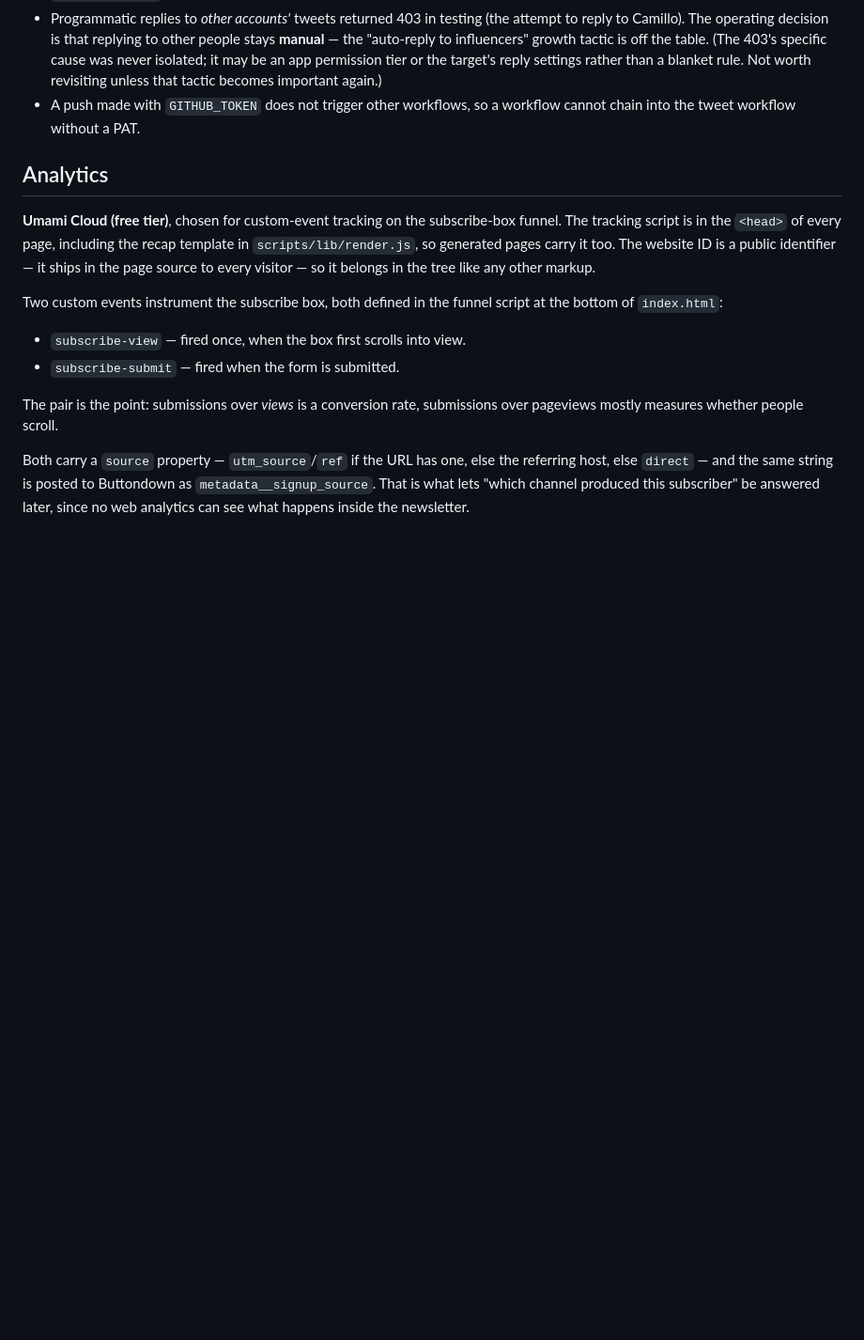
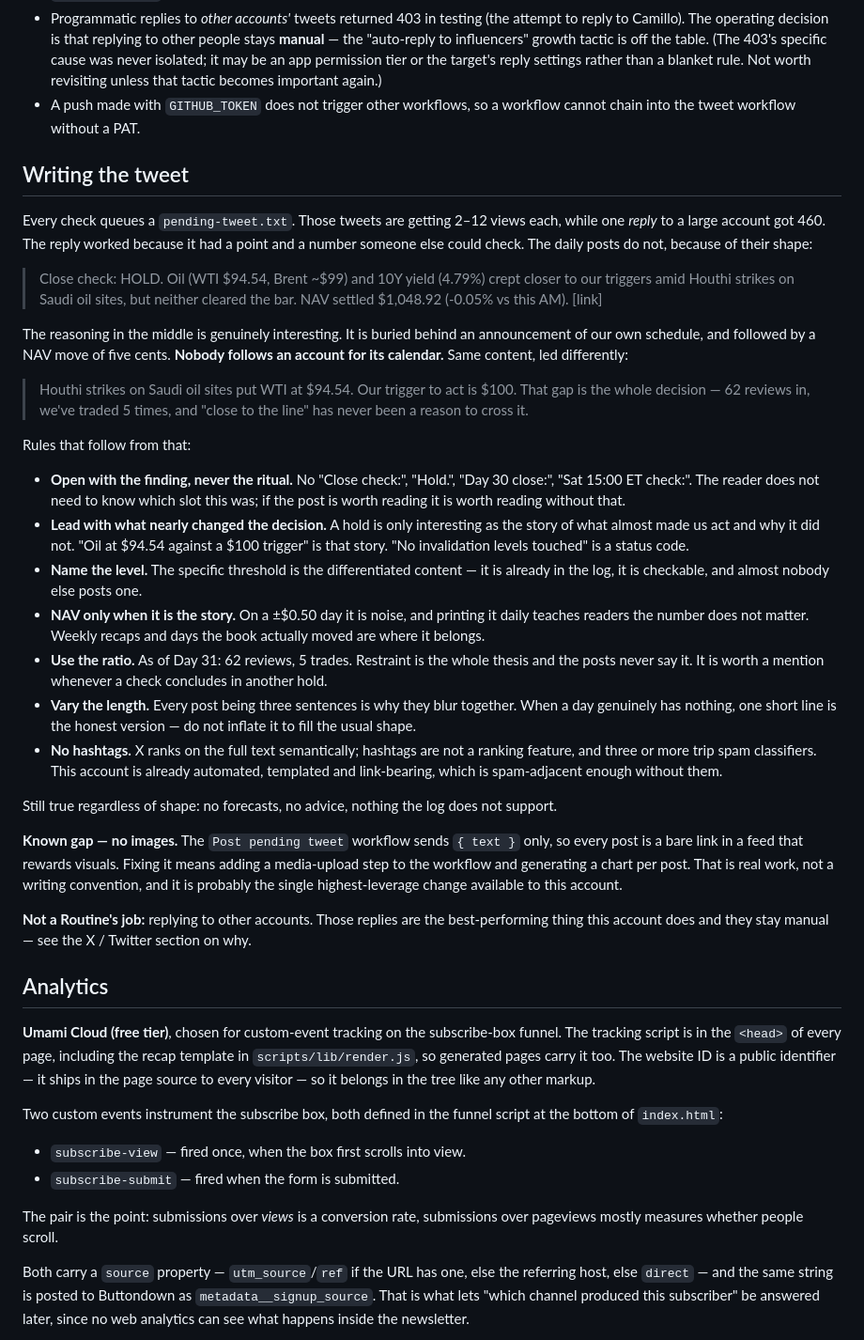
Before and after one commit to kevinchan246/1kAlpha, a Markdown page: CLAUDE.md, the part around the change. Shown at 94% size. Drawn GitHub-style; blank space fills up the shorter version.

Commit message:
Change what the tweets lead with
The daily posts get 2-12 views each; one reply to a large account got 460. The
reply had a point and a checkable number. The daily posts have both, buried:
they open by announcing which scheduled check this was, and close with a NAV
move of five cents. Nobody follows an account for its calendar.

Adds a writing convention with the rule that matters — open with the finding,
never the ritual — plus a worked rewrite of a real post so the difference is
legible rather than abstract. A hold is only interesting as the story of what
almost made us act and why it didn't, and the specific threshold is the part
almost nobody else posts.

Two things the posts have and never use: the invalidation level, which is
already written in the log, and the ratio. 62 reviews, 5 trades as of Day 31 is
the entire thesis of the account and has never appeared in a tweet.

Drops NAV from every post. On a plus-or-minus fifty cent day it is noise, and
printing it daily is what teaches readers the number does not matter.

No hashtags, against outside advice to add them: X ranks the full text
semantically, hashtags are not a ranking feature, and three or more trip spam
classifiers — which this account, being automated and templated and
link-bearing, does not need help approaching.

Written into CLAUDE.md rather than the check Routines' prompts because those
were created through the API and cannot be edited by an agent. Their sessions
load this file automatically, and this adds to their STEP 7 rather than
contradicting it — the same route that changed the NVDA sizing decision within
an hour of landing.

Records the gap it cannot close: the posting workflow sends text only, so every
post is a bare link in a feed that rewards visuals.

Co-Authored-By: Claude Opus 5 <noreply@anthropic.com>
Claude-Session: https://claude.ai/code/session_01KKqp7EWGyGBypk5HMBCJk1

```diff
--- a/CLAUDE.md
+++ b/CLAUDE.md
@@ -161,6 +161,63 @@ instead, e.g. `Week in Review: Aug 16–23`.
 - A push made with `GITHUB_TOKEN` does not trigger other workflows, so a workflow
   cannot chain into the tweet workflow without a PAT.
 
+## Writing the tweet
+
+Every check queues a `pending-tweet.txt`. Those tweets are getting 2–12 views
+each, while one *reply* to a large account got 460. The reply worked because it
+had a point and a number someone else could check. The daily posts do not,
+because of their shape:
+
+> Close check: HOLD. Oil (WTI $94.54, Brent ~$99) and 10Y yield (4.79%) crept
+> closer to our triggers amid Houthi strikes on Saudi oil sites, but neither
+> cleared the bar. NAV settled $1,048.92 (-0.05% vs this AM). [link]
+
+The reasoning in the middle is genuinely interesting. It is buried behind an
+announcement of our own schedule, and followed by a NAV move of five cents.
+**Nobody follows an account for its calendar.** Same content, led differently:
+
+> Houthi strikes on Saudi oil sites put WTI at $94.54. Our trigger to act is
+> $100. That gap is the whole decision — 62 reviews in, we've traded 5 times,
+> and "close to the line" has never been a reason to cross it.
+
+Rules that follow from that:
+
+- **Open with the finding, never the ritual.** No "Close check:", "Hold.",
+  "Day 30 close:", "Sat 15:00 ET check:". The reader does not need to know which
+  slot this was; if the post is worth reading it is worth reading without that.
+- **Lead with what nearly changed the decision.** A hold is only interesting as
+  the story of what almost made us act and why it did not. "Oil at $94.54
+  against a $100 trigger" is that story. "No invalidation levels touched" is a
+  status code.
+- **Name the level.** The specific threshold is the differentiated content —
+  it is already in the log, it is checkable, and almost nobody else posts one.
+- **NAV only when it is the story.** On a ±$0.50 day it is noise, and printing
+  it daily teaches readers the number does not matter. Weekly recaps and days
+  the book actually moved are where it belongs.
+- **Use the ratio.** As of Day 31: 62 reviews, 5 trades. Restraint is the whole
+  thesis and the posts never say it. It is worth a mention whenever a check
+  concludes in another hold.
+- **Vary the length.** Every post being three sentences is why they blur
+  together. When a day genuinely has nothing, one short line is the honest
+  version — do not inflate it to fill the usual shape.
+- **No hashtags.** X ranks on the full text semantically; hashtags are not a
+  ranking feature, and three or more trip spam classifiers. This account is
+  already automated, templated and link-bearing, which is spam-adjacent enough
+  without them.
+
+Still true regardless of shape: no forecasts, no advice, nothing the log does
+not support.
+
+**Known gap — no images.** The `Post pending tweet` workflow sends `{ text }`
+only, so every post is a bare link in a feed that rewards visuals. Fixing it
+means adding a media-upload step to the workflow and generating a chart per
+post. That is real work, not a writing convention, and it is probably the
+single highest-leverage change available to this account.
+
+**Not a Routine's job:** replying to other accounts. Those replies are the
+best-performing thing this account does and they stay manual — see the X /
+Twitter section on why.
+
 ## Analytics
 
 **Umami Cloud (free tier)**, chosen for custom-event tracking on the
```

________________________________________

Your answer should hold every record above, printed exactly and free of pictures.

## Task result
Before and after one commit to kevinchan246/1kAlpha, a Markdown page: CLAUDE.md, the part around the change. Shown at 94% size. Drawn GitHub-style; blank space fills up the shorter version.

Commit message:
Change what the tweets lead with
The daily posts get 2-12 views each; one reply to a large account got 460. The
reply had a point and a checkable number. The daily posts have both, buried:
they open by announcing which scheduled check this was, and close with a NAV
move of five cents. Nobody follows an account for its calendar.

Adds a writing convention with the rule that matters — open with the finding,
never the ritual — plus a worked rewrite of a real post so the difference is
legible rather than abstract. A hold is only interesting as the story of what
almost made us act and why it didn't, and the specific threshold is the part
almost nobody else posts.

Two things the posts have and never use: the invalidation level, which is
already written in the log, and the ratio. 62 reviews, 5 trades as of Day 31 is
the entire thesis of the account and has never appeared in a tweet.

Drops NAV from every post. On a plus-or-minus fifty cent day it is noise, and
printing it daily is what teaches readers the number does not matter.

No hashtags, against outside advice to add them: X ranks the full text
semantically, hashtags are not a ranking feature, and three or more trip spam
classifiers — which this account, being automated and templated and
link-bearing, does not need help approaching.

Written into CLAUDE.md rather than the check Routines' prompts because those
were created through the API and cannot be edited by an agent. Their sessions
load this file automatically, and this adds to their STEP 7 rather than
contradicting it — the same route that changed the NVDA sizing decision within
an hour of landing.

Records the gap it cannot close: the posting workflow sends text only, so every
post is a bare link in a feed that rewards visuals.

Co-Authored-By: Claude Opus 5 <noreply@anthropic.com>
Claude-Session: https://claude.ai/code/session_01KKqp7EWGyGBypk5HMBCJk1

```diff
--- a/CLAUDE.md
+++ b/CLAUDE.md
@@ -161,6 +161,63 @@ instead, e.g. `Week in Review: Aug 16–23`.
 - A push made with `GITHUB_TOKEN` does not trigger other workflows, so a workflow
   cannot chain into the tweet workflow without a PAT.
 
+## Writing the tweet
+
+Every check queues a `pending-tweet.txt`. Those tweets are getting 2–12 views
+each, while one *reply* to a large account got 460. The reply worked because it
+had a point and a number someone else could check. The daily posts do not,
+because of their shape:
+
+> Close check: HOLD. Oil (WTI $94.54, Brent ~$99) and 10Y yield (4.79%) crept
+> closer to our triggers amid Houthi strikes on Saudi oil sites, but neither
+> cleared the bar. NAV settled $1,048.92 (-0.05% vs this AM). [link]
+
+The reasoning in the middle is genuinely interesting. It is buried behind an
+announcement of our own schedule, and followed by a NAV move of five cents.
+**Nobody follows an account for its calendar.** Same content, led differently:
+
+> Houthi strikes on Saudi oil sites put WTI at $94.54. Our trigger to act is
+> $100. That gap is the whole decision — 62 reviews in, we've traded 5 times,
+> and "close to the line" has never been a reason to cross it.
+
+Rules that follow from that:
+
+- **Open with the finding, never the ritual.** No "Close check:", "Hold.",
+  "Day 30 close:", "Sat 15:00 ET check:". The reader does not need to know which
+  slot this was; if the post is worth reading it is worth reading without that.
+- **Lead with what nearly changed the decision.** A hold is only interesting as
+  the story of what almost made us act and why it did not. "Oil at $94.54
+  against a $100 trigger" is that story. "No invalidation levels touched" is a
+  status code.
+- **Name the level.** The specific threshold is the differentiated content —
+  it is already in the log, it is checkable, and almost nobody else posts one.
+- **NAV only when it is the story.** On a ±$0.50 day it is noise, and printing
+  it daily teaches readers the number does not matter. Weekly recaps and days
+  the book actually moved are where it belongs.
+- **Use the ratio.** As of Day 31: 62 reviews, 5 trades. Restraint is the whole
+  thesis and the posts never say it. It is worth a mention whenever a check
+  concludes in another hold.
+- **Vary the length.** Every post being three sentences is why they blur
+  together. When a day genuinely has nothing, one short line is the honest
+  version — do not inflate it to fill the usual shape.
+- **No hashtags.** X ranks on the full text semantically; hashtags are not a
+  ranking feature, and three or more trip spam classifiers. This account is
+  already automated, templated and link-bearing, which is spam-adjacent enough
+  without them.
+
+Still true regardless of shape: no forecasts, no advice, nothing the log does
+not support.
+
+**Known gap — no images.** The `Post pending tweet` workflow sends `{ text }`
+only, so every post is a bare link in a feed that rewards visuals. Fixing it
+means adding a media-upload step to the workflow and generating a chart per
+post. That is real work, not a writing convention, and it is probably the
+single highest-leverage change available to this account.
+
+**Not a Routine's job:** replying to other accounts. Those replies are the
+best-performing thing this account does and they stay manual — see the X /
+Twitter section on why.
+
 ## Analytics
 
 **Umami Cloud (free tier)**, chosen for custom-event tracking on the
```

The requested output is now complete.